“The Great Depression, for one thing, lasted 12 years. It came from human problems, monetary and financial shocks that hit the system, hit the global system,” Bernanke said Wednesday on CNBC's "Squawk Box."

Bernanke explained that unlike the man-made trend seen in the Great Depression, the coronavirus pandemic is a sudden blow that impacts the way the average person participates in the economy.


“This has some of the same feel, some of the feel of panic, some of the feel of volatility you’re talking about. But it’s much closer to a major snowstorm or a natural disaster than it is to a classic 1930s-style depression. So, it’s quite different. Different tools are necessary,” he added.

Bernanke, who oversaw the Fed's response to the financial crisis in the late 2000s, noted that no fiscal policy will ease an economic blow “if we don’t get the public health right.”

“I think the public health issue is the most important one,” he said. “If we can get that straight, then we know how to get the economy working again. Monetary and fiscal policy can do their thing. And we won’t have anything like the extended downturn we saw in — even I don’t think in the Great Recession much less the Great Depression of the '30s.”

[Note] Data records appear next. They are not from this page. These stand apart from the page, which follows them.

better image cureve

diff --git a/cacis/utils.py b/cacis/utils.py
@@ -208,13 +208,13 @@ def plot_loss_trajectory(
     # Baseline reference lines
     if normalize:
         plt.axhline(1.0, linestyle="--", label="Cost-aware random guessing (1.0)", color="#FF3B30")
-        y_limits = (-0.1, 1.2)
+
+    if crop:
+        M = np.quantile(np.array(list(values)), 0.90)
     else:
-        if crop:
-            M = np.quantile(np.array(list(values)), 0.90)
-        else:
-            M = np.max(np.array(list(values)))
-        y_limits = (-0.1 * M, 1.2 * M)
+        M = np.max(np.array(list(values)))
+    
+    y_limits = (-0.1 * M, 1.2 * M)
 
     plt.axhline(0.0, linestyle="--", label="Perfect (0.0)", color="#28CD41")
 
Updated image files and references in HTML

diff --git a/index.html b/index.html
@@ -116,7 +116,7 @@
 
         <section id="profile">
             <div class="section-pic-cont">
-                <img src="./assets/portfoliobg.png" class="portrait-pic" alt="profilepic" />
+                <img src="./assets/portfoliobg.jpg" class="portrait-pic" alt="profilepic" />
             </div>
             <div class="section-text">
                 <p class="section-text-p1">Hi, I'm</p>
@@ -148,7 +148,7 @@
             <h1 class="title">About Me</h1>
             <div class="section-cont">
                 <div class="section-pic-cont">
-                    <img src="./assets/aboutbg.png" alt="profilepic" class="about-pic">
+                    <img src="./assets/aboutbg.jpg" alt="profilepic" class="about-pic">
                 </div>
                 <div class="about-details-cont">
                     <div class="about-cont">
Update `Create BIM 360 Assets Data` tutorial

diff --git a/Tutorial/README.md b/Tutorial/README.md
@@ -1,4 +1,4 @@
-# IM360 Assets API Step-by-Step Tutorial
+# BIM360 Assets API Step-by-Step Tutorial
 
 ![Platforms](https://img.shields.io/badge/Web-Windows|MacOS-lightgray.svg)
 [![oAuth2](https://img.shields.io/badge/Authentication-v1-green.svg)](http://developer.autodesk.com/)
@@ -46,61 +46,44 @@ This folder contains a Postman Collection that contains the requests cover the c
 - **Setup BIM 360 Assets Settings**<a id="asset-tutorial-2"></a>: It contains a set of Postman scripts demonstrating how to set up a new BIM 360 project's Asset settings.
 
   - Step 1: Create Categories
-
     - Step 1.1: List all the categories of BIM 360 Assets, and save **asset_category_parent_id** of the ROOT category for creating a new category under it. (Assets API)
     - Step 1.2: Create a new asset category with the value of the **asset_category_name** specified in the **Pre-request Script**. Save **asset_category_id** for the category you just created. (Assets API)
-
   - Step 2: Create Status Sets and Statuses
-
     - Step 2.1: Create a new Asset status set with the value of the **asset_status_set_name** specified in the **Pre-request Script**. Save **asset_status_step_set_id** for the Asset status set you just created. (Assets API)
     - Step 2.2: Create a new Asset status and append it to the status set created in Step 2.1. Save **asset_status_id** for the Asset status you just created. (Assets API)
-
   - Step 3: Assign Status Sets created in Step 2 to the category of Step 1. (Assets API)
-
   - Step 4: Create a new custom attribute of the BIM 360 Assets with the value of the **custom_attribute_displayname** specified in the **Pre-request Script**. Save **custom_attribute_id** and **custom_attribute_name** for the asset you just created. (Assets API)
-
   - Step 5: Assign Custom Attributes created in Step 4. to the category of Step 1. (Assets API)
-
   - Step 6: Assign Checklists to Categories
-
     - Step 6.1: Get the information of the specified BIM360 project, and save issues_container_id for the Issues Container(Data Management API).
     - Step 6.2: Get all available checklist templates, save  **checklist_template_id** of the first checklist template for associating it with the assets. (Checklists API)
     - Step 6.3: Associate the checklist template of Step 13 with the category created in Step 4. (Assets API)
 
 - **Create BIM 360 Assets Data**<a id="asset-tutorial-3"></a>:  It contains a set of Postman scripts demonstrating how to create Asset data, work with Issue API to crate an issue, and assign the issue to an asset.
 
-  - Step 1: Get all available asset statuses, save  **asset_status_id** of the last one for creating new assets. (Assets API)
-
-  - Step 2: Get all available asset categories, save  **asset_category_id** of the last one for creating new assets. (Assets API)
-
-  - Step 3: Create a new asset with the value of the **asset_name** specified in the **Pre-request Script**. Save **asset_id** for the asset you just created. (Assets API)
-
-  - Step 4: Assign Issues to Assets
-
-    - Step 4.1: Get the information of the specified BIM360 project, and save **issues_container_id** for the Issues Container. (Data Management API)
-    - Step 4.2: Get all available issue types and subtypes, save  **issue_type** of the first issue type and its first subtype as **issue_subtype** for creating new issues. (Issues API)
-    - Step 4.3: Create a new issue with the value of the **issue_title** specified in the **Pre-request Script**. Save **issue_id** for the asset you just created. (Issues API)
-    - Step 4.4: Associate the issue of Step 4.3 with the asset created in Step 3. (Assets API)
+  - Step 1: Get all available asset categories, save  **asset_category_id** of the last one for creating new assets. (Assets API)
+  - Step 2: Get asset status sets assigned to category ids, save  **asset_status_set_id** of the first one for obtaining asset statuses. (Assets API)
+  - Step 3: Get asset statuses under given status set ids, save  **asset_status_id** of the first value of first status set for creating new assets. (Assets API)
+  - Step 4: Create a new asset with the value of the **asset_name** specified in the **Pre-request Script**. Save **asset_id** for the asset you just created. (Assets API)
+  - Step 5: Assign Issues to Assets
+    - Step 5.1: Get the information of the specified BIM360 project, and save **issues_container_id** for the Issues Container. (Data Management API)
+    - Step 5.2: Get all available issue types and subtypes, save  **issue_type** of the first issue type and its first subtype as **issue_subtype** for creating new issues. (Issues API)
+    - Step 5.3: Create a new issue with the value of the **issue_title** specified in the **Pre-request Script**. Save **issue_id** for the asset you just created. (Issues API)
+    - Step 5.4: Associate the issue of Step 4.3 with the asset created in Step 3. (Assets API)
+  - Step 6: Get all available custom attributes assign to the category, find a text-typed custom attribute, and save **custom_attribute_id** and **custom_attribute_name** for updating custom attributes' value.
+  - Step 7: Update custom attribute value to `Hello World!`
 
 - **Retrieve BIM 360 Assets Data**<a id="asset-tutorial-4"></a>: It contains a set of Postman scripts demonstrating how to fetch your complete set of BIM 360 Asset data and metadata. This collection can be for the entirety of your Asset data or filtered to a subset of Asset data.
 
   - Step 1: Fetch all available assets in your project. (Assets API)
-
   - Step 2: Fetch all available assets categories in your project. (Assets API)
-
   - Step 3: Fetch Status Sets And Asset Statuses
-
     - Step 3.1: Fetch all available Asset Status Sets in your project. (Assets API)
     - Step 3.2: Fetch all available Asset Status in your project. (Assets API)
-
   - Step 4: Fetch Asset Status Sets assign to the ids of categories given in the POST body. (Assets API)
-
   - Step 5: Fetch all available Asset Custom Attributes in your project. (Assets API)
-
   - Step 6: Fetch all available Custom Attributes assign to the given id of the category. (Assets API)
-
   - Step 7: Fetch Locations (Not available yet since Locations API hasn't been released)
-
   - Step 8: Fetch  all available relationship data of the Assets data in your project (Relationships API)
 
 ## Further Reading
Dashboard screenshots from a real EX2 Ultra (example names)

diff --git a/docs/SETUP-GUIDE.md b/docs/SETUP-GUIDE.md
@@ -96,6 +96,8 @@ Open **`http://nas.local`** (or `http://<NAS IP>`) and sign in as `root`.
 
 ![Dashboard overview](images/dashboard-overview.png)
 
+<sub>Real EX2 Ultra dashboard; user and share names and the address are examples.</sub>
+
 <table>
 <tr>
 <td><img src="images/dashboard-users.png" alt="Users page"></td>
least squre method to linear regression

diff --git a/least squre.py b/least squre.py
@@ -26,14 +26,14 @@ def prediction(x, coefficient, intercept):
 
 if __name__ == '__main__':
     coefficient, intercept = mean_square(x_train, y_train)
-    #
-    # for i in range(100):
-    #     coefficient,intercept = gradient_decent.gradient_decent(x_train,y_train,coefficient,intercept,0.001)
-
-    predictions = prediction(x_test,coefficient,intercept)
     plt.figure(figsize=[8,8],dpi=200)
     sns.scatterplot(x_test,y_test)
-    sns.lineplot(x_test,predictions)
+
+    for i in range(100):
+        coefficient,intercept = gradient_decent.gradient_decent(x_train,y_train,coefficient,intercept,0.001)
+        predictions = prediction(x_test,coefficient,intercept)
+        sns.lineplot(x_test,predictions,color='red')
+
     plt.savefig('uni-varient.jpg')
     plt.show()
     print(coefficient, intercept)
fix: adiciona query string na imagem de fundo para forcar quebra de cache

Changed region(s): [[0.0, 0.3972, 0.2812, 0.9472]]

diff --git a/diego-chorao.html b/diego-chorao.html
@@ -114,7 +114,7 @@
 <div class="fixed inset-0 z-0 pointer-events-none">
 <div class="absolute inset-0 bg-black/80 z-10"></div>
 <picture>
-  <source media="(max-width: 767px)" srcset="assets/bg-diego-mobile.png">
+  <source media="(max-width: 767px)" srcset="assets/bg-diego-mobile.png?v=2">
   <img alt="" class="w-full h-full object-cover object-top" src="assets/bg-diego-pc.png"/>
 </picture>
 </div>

The former Fed chairman's remarks came hours after the White House and Senate leaders struck a deal on an approximately $2 trillion stimulus package to shore up key areas of the economy.